Liveblogging TAM2013: Magicians vs. Psychics Throwdown

Magicians vs. Psychics

Panelists: Banachek, Mark Edward, Max Maven, James Randi and Jamy Ian Swiss

Moderator: D.J. Grothe

When I realized that the title of the talk was “Magicians vs. Psychics” instead of “Magicians vs Physics” (My brain is pretty tired) I was slightly disappointed, and then excited again. Interesting topic, interesting panel, should be an interesting talk.

This is, like, 10 seconds before that table just disappeared.

I was right, but I had to wait for a while. I actually wasn’t over at the press table for this, either. Like I said, my brain is kind of fried so I thought I would just sit in on this panel and enjoy it, but some crazy debate got going that I just have to share.

The first 45 minutes or so were pretty dry–  they spoke a lot about Uri Geller, but I’m not terribly familiar with his story so the minutia of what they were discussing  was going a bit over my head. They also brought up the idea of whether or not magicians had the duty to disclose the fact that they aren’t actually magical, which I thought was an interesting concept.

One of the things that was kind of off-putting was the fact that Grothe kept asking these kind of weird questions about the moral implications of psychics giving unfounded advice to people. He posed it in kind of various forms maybe three times, and no one really had a decent answer. Then, we figured out what he was working toward.

Almost 25 years ago, Mark Edward set out to infiltrate the world of those who make their living as psychics by becoming one himself. Apparently, there is some controversy within the skeptical community about what he did, what he does and why.

Full disclosure: I have not read Edward’s book about his experiences, I don’t know a whole lot about him personally and I really don’t have a dog in this fight.

From his point of view, he was doing investigative journalism, plain and simple.

Not everyone is okay with his motives.

Especially Jamy Ian Swiss.

Swiss, in no uncertain terms, called Edward right out. He accused Edward of being a bad skeptic. A “little s” skeptic, in fact. He didn’t think Edward was working the 900 psychic lines to promote skepticism, he did it to make a living, and Swiss made it clear that he does not consider Edward to be a part of his skeptic movement.

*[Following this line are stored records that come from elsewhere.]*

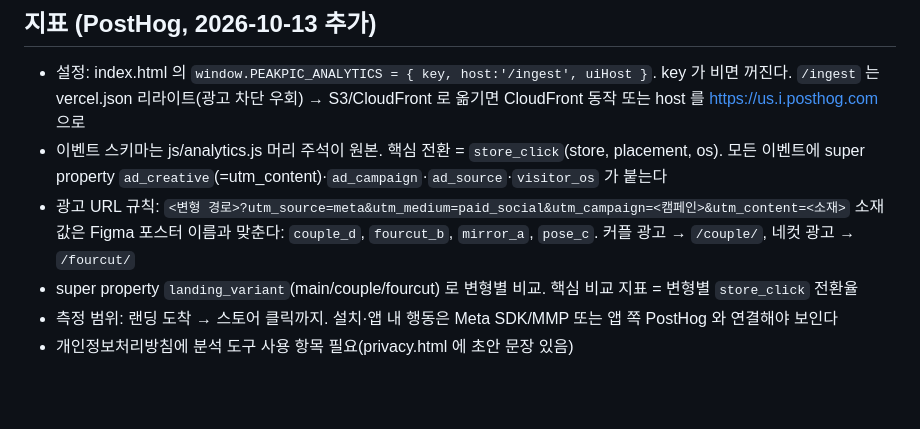
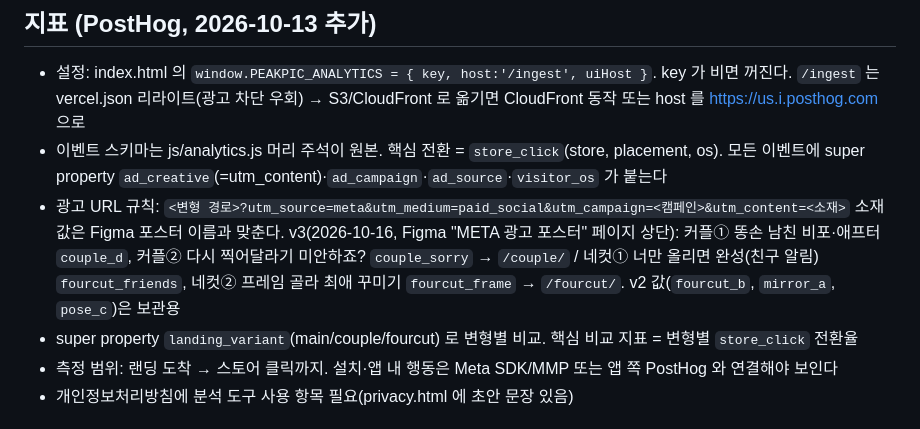
Before and after one commit to soma-jjya/landing, a Markdown page: CLAUDE.md, the part around the change. Rendered like a GitHub page; blank space fills up the shorter version.

Commit message:
docs: v3 광고 포스터 4종의 utm_content 값과 도착 랜딩 기록
Co-Authored-By: Claude Opus 5.5 <noreply@anthropic.com>
Claude-Session: https://claude.ai/code/session_01PG4Jp8mFUkeygcHjRkSnUD

```diff
--- a/CLAUDE.md
+++ b/CLAUDE.md
@@ -116,7 +116,9 @@
 - 이벤트 스키마는 js/analytics.js 머리 주석이 원본. 핵심 전환 = `store_click`(store, placement, os). 모든 이벤트에
   super property `ad_creative`(=utm_content)·`ad_campaign`·`ad_source`·`visitor_os` 가 붙는다
 - 광고 URL 규칙: `<변형 경로>?utm_source=meta&utm_medium=paid_social&utm_campaign=<캠페인>&utm_content=<소재>`
-  소재 값은 Figma 포스터 이름과 맞춘다: `couple_d`, `fourcut_b`, `mirror_a`, `pose_c`. 커플 광고 → `/couple/`, 네컷 광고 → `/fourcut/`
+  소재 값은 Figma 포스터 이름과 맞춘다. v3(2026-10-16, Figma "META 광고 포스터" 페이지 상단): 커플① 똥손 남친 비포·애프터 `couple_d`,
+  커플② 다시 찍어달라기 미안하죠? `couple_sorry` → `/couple/` / 네컷① 너만 올리면 완성(친구 알림) `fourcut_friends`, 네컷② 프레임 골라 최애 꾸미기 `fourcut_frame` → `/fourcut/`.
+  v2 값(`fourcut_b`, `mirror_a`, `pose_c`)은 보관용
 - super property `landing_variant`(main/couple/fourcut) 로 변형별 비교. 핵심 비교 지표 = 변형별 `store_click` 전환율
 - 측정 범위: 랜딩 도착 → 스토어 클릭까지. 설치·앱 내 행동은 Meta SDK/MMP 또는 앱 쪽 PostHog 와 연결해야 보인다
 - 개인정보처리방침에 분석 도구 사용 항목 필요(privacy.html 에 초안 문장 있음)
```
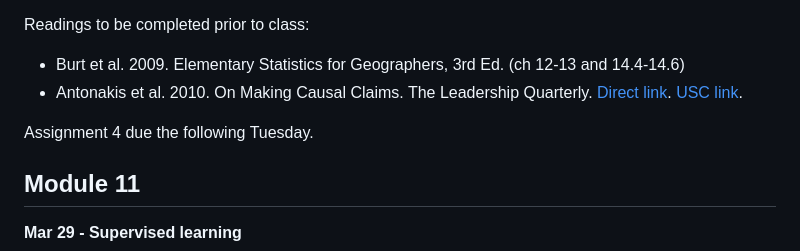
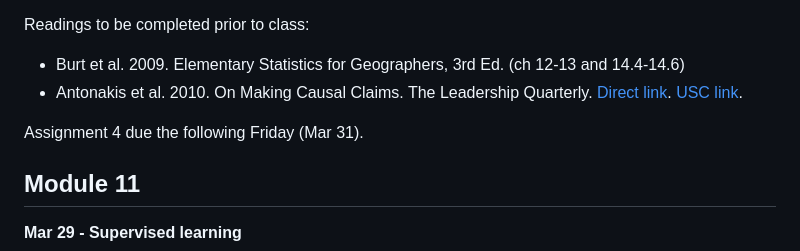
Before and after one commit to gboeing/ppde642, a Markdown page: syllabus/readme.md, the part around the change. Drawn GitHub-style.

```diff
--- a/syllabus/readme.md
+++ b/syllabus/readme.md
@@ -234,7 +234,7 @@ Readings to be completed prior to class:
   - Burt et al. 2009. Elementary Statistics for Geographers, 3rd Ed. (ch 12-13 and 14.4-14.6)
   - Antonakis et al. 2010. On Making Causal Claims. The Leadership Quarterly. [Direct link](https://doi.org/10.1016/j.leaqua.2010.10.010). [USC link](https://libproxy.usc.edu/login?url=https://doi.org/10.1016/j.leaqua.2010.10.010).
 
-Assignment 4 due the following Tuesday.
+Assignment 4 due the following Friday (Mar 31).
 
 
 
```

Edward certainly fought back and stood his ground, asserting that he did important work to debunk the world of psychics. He also reminded Swiss that Randi himself wrote the forward to his latest book, so obviously Randi is of the opinion that he is a proper skeptic.

The only thing that rubbed me the wrong way about what Edward did and continues to do is the fact that he still makes at least part of his living as a psychic– he gets hired to do “psychic readings” for various events and, in his own words, “lets the audience come to their own conclusion” about whether or not he has some supernatural abilities.

It got quite heated, to say the least. It was pretty fun for us to watch an actual debate between two panelists.

I’m sure I left stuff out– I’m writing this about an hour after the fact– so if anyone was there and can fill in some of the blanks, please do!

About Jessica Bluemke

Jessica Bluemke grew up in the suburbs of Chicago and graduated from Ball State University in 2008 with a BA in Literature. She currently works as a writer and resides on the North side of Chicago.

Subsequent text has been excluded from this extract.